Notwithstanding the work I did for my clients as a health insurance claims consultant, I chose to begin my post-college career in earnest at a health care advocacy non-profit in New York City. When I accepted my position in New York, I made a conscious choice to move away from the triple aim being applied in Oregon, and broaden my exposure to the health care system’s challenges. My job is to help beneficiaries enroll in and access their health care benefits, enabling them to understand the benefit options available to them, and to advise them on how to save money on their health care costs more generally. Saving money for beneficiaries and helping them understand their options is an important piece of the health reform puzzle.
It is notable that in its agreement with the federal government to implement the CCOs, Oregon placed saving money for the health care system as the first priority among its three triple aim goals. (Saving the health care system money is different from saving money for beneficiaries. Consistent with the federal Medicaid statute, Oregon’s Medicaid and CHIP enrollees already pay at most a nominal co-payment when accessing covered health care.) Non-profit health systems in New York are deploying ACOs to save the Medicare program money. But, the success or failure of Oregon’s CCOs will have a big impact on the viability of the ACO business model.
The Road Ahead
Each place I stop on my career path, I know that I will meet new people, develop professional contacts, and make friends. With all the work underway in health care, the contacts I make today have the potential to determine my trajectory going forward. In May 2013, I spoke at length with a family member and his colleague about the choices each of them had made at different points in their respective careers. We discussed how one decision – to accept a particular job at a particular agency or with a particular employer – can determine how a career moves forward in the years or even decades to come.

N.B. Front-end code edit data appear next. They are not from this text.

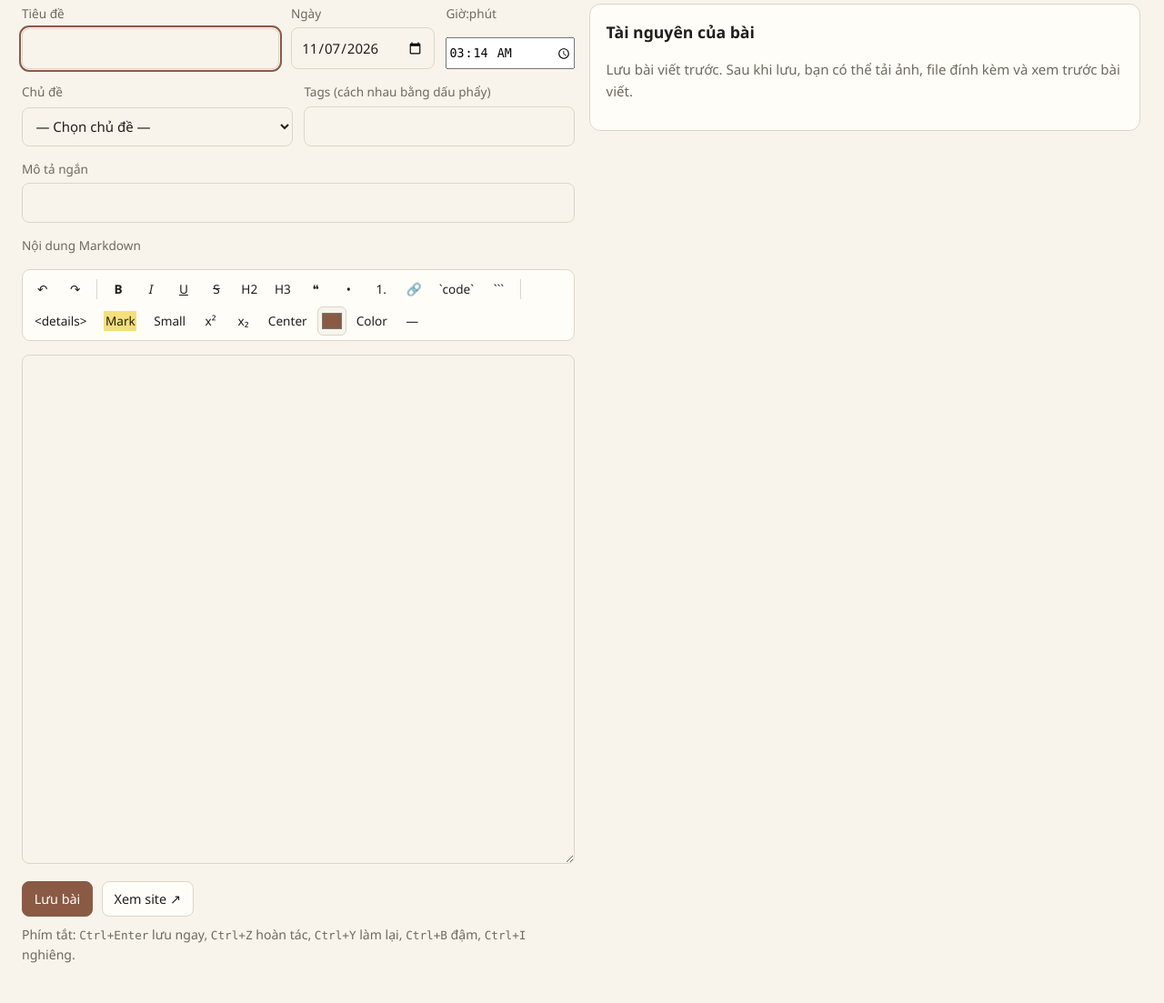
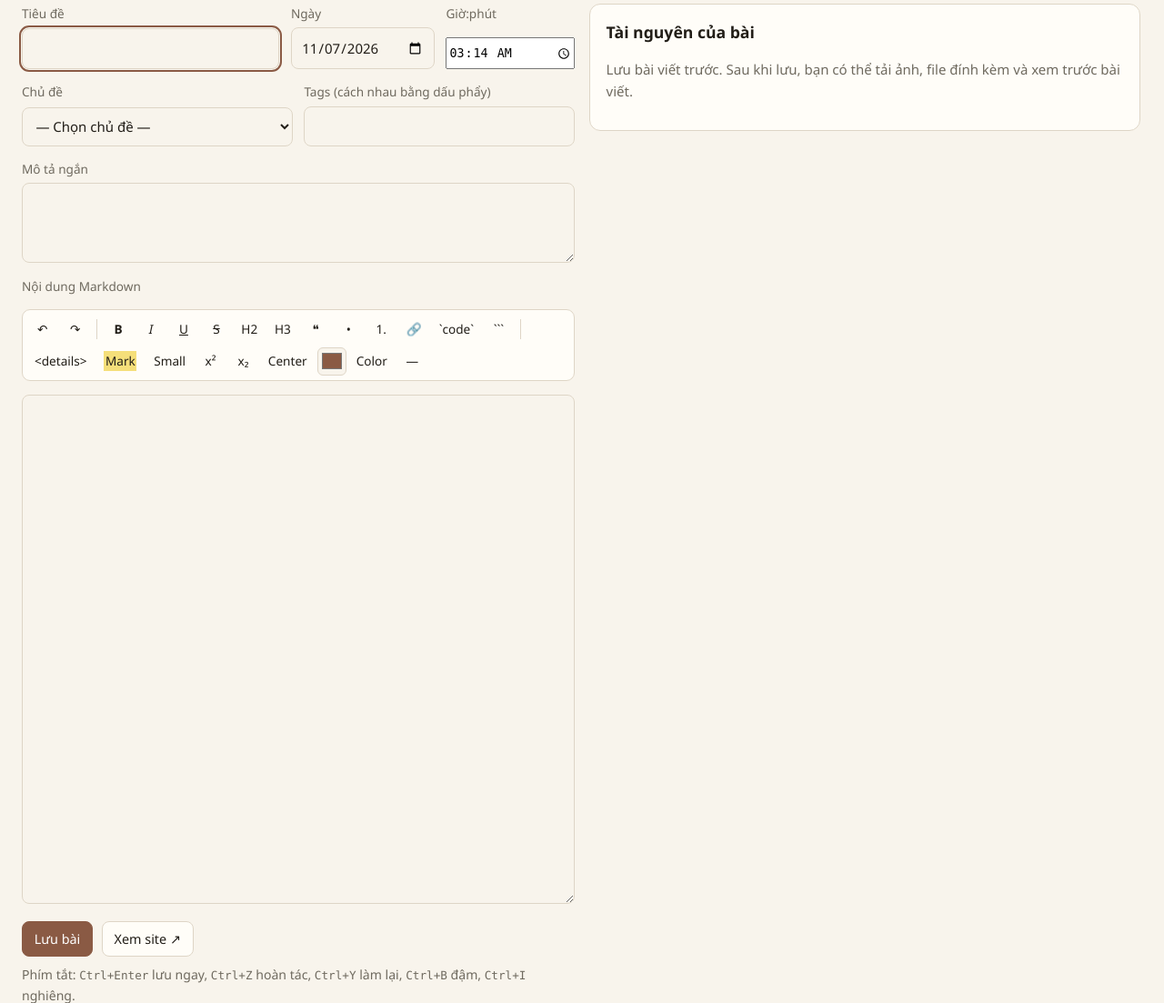
Before and after one commit to HiGiangcoder/HiGiangcoder.github.io, a FastAPI app: page /posts/new in a window 1280 px wide. Shown: the part 144-1247 px from the top of the page at 91% size. Before the commit the page ends 1203 px from the top, so only its background shows below. Run offline with FastAPI, Linux system fonts and the light colour scheme.

Commit message:
Tăng chiều cao ô Mô tả ngắn

```diff
--- a/admin/static/admin.css
+++ b/admin/static/admin.css
@@ -255,6 +255,13 @@ textarea {
   font-size: 0.92rem;
   line-height: 1.55;
   resize: vertical;
+}
+
+.description-input {
+  min-height: 5.4rem;
+  font-family: var(--font);
+  font-size: 0.95rem;
+  line-height: 1.5;
 }
 
 input:focus,
--- a/admin/templates/edit.html
+++ b/admin/templates/edit.html
@@ -56,7 +56,7 @@
 
       <label>
         <span>Mô tả ngắn</span>
-        <input type="text" name="description" value="{{ meta.description }}">
+        <textarea name="description" rows="3" class="description-input">{{ meta.description }}</textarea>
       </label>
 
       <div class="content-label-row">
```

I haven’t had to make too many of those decisions yet, but I have made at least one.
Whether I can contribute to system reform and achieving triple aim for New Yorkers, or whether my most meaningful contributions to triple aim will take place in other locations and other positions, is yet to be determined. I do know this: focusing on being in the present and doing my best now to make a meaningful contribution to the team I am working with, is the best way to ensure that I do make a difference. By doing this, I can ensure my success today, and prepare for the challenges and opportunities ahead.

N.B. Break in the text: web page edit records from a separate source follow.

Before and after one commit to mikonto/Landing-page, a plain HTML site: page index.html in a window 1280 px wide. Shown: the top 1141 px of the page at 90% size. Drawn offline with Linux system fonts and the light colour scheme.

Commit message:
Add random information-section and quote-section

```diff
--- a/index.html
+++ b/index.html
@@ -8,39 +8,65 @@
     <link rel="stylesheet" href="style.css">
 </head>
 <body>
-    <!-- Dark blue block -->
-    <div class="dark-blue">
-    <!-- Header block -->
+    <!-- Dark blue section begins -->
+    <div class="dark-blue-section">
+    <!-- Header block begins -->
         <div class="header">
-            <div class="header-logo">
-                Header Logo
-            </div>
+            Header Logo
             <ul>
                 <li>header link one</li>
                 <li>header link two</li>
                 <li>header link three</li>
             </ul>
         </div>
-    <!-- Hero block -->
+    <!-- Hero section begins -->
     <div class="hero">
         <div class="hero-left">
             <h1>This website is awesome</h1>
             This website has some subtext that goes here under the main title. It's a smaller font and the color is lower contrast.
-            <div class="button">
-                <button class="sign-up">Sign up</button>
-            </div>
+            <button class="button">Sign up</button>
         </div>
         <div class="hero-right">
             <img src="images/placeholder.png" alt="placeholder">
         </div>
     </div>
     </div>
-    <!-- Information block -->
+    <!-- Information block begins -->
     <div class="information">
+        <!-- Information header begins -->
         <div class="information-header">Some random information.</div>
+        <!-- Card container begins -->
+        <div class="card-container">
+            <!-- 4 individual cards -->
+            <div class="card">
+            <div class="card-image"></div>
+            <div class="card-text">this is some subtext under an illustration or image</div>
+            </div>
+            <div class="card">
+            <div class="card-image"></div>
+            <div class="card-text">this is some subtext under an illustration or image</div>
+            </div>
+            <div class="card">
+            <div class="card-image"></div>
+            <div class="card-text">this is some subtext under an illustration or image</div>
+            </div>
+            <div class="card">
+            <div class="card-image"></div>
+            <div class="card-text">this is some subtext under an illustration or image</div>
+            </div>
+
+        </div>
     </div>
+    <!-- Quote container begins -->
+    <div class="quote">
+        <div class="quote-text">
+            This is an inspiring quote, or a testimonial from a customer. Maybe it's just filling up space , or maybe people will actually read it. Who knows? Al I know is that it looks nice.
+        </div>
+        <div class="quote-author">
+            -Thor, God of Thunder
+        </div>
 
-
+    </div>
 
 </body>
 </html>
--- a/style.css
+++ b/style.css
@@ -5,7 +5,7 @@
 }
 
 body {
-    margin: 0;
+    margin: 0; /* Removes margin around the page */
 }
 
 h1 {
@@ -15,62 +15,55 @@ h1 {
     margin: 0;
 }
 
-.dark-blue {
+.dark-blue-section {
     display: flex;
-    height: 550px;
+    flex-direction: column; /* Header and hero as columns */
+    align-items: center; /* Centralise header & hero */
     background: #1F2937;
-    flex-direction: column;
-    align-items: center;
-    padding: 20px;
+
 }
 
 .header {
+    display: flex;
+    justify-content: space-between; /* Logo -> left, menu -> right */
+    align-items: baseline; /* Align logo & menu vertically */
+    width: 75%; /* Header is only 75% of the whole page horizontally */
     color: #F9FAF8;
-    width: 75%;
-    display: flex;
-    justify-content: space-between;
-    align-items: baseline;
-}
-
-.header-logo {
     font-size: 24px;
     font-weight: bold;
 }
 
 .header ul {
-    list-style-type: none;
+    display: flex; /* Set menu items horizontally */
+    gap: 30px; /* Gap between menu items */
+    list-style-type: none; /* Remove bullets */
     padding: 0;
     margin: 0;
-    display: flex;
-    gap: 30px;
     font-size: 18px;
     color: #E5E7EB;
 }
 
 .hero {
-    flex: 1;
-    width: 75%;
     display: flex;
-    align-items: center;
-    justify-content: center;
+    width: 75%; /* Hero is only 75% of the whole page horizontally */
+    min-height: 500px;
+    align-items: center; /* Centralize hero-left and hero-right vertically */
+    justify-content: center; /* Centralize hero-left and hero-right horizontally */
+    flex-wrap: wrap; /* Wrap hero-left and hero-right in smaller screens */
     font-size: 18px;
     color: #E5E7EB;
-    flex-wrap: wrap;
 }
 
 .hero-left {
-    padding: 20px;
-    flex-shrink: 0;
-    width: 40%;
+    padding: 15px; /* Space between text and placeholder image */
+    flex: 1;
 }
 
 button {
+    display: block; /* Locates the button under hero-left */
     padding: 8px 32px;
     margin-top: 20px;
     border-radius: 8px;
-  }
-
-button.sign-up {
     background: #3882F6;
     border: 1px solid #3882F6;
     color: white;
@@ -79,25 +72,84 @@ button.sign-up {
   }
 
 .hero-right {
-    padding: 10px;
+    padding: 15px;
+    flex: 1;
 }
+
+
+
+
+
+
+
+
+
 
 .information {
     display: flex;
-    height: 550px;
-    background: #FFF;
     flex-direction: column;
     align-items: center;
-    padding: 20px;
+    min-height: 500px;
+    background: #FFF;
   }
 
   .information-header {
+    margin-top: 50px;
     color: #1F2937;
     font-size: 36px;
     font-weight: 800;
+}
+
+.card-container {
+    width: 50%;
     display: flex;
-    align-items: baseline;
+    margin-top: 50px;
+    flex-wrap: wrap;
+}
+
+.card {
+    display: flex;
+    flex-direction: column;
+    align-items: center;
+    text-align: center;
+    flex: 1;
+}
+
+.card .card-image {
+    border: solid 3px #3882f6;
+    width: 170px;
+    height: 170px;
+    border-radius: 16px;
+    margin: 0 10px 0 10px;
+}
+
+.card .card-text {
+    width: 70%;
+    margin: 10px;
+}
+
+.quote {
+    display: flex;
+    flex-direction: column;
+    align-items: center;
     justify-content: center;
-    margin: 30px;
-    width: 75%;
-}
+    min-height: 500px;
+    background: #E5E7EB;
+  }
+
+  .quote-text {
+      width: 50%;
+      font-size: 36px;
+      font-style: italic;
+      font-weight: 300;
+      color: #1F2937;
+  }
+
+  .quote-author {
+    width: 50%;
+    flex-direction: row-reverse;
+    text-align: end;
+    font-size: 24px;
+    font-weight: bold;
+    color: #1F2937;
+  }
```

Josh Schultz was raised in Portland and has a B.A. in Politics from Willamette University. The opinions expressed in this blog are his own; they don’t necessarily reflect the views of his employer, ELGL, or any other entity. You can e-mail Josh at [email protected]. He is on Twitter and LinkedIn.

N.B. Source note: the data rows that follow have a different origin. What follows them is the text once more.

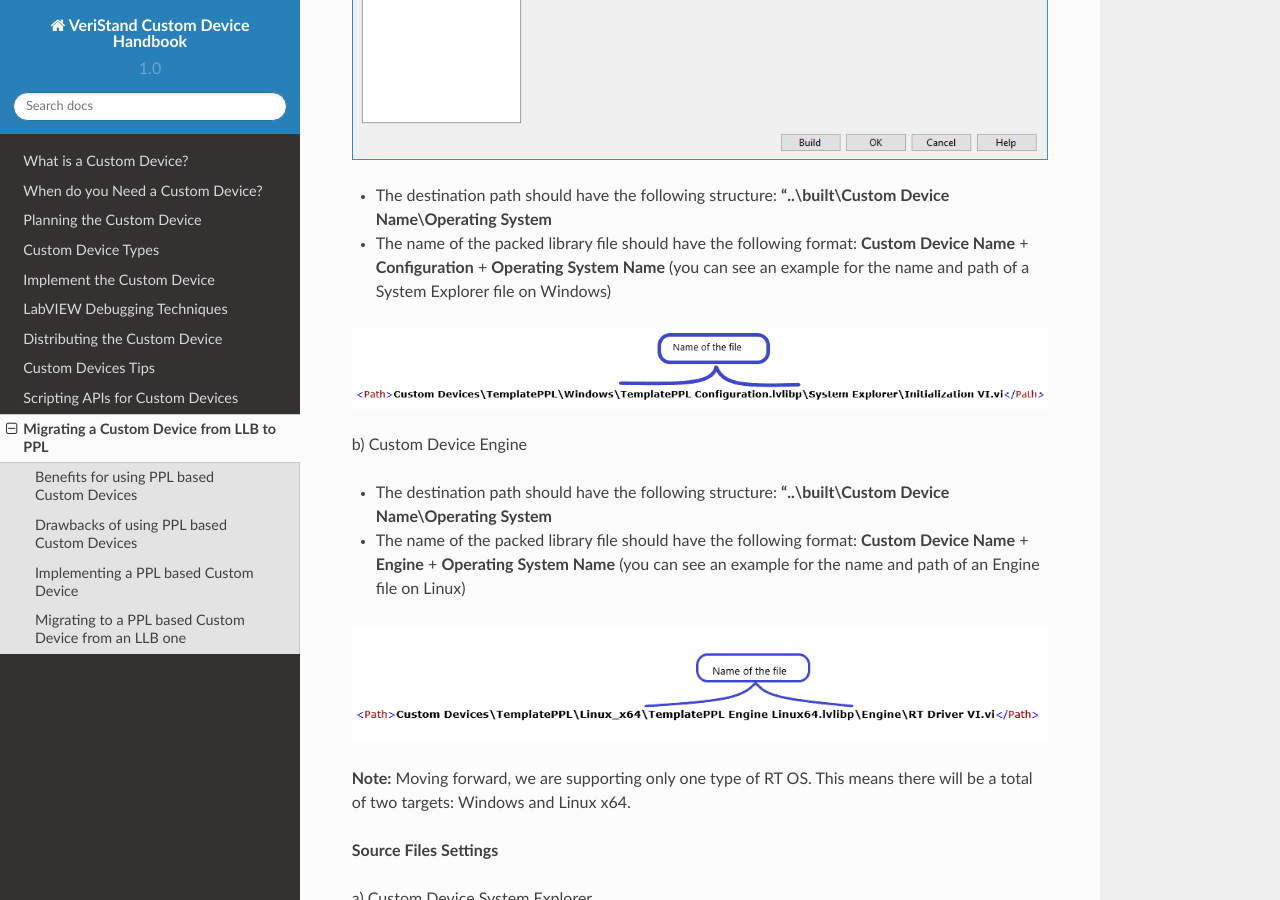
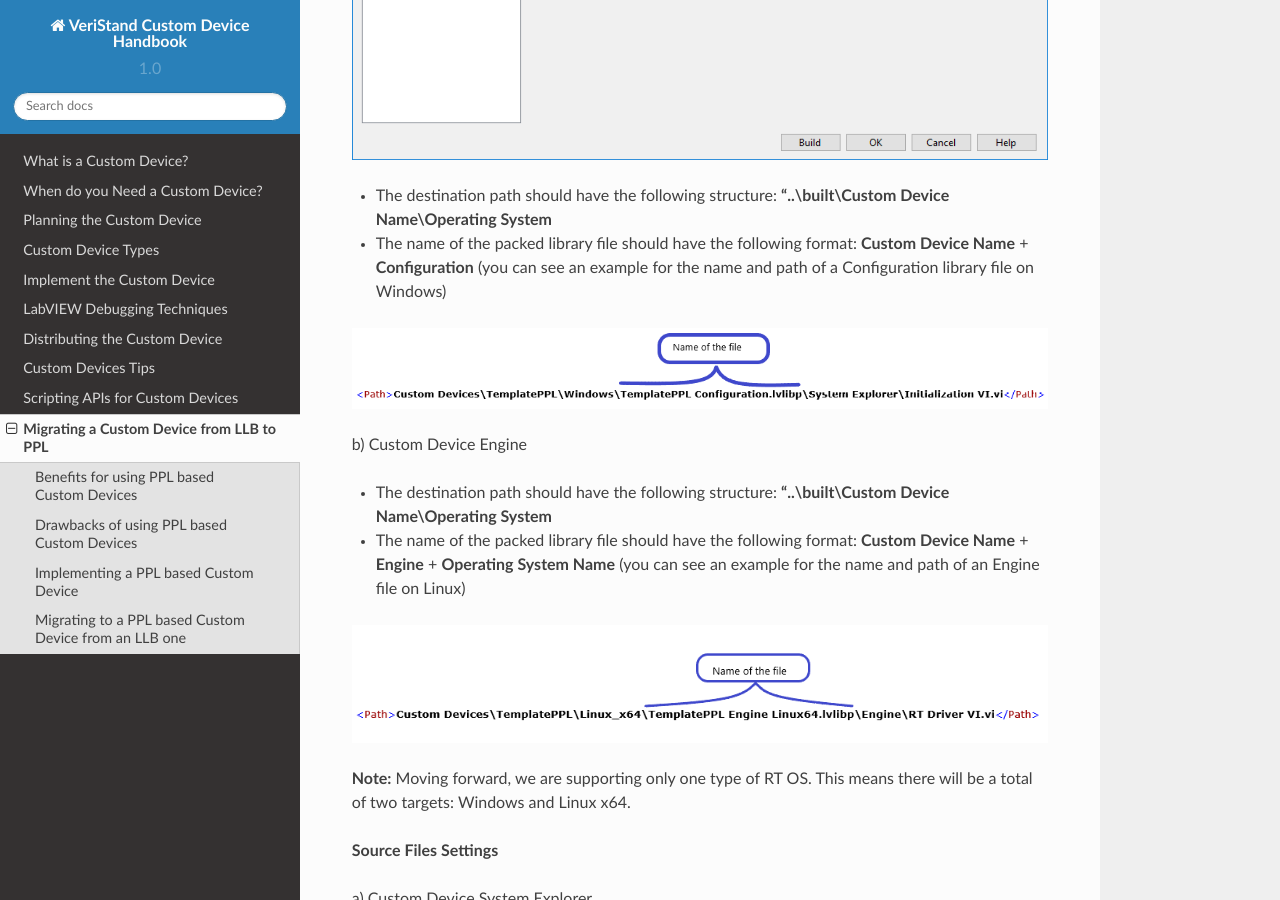
Before and after one commit to ni/niveristand-custom-device-handbook, a Sphinx documentation site: the page built from docs/Migrating_LLB_to_a_PPL_based_Custom_Device.md, in a window 1280 px wide and 900 px high, scrolled down 5602 px. Built offline with Sphinx 7.4.7 and the Read the Docs theme 2.0.0, drawn with Linux system fonts in a browser that asks for light colours; pages that are not in the unit, such as notebooks, are missing from menus.

Commit message:
Update docs/Migrating_LLB_to_a_PPL_based_Custom_Device.md

```diff
--- a/docs/Migrating_LLB_to_a_PPL_based_Custom_Device.md
+++ b/docs/Migrating_LLB_to_a_PPL_based_Custom_Device.md
@@ -65,7 +65,7 @@
 ![](images/PPL_Config_Info.PNG)
 
 * The destination path should have the following structure: **"..\built\Custom Device Name\Operating System**
-* The name of the packed library file should have the following format: **Custom Device Name** + **Configuration** + **Operating System Name** (you can see an example for the name and path of a System Explorer file on Windows)
+* The name of the packed library file should have the following format: **Custom Device Name** + **Configuration** (you can see an example for the name and path of a Configuration library file on Windows)
 
 ![](images/Sys_Explorer_Path.PNG)
 
```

- The Transition with Jennifer Lewis-Goff, Cover Oregon
- Oregon to Debug Insurance Exchange
- Can Oregon save American health care?
- White House makes $1.9 billion bet: Oregon can fix health care
- Is the future of American health care in Oregon?
- Cover Oregon ads capture the NYT’s attention
- Medicare Rights Center – Home
- It’s the Affordable Care Act. But What Is Affordable?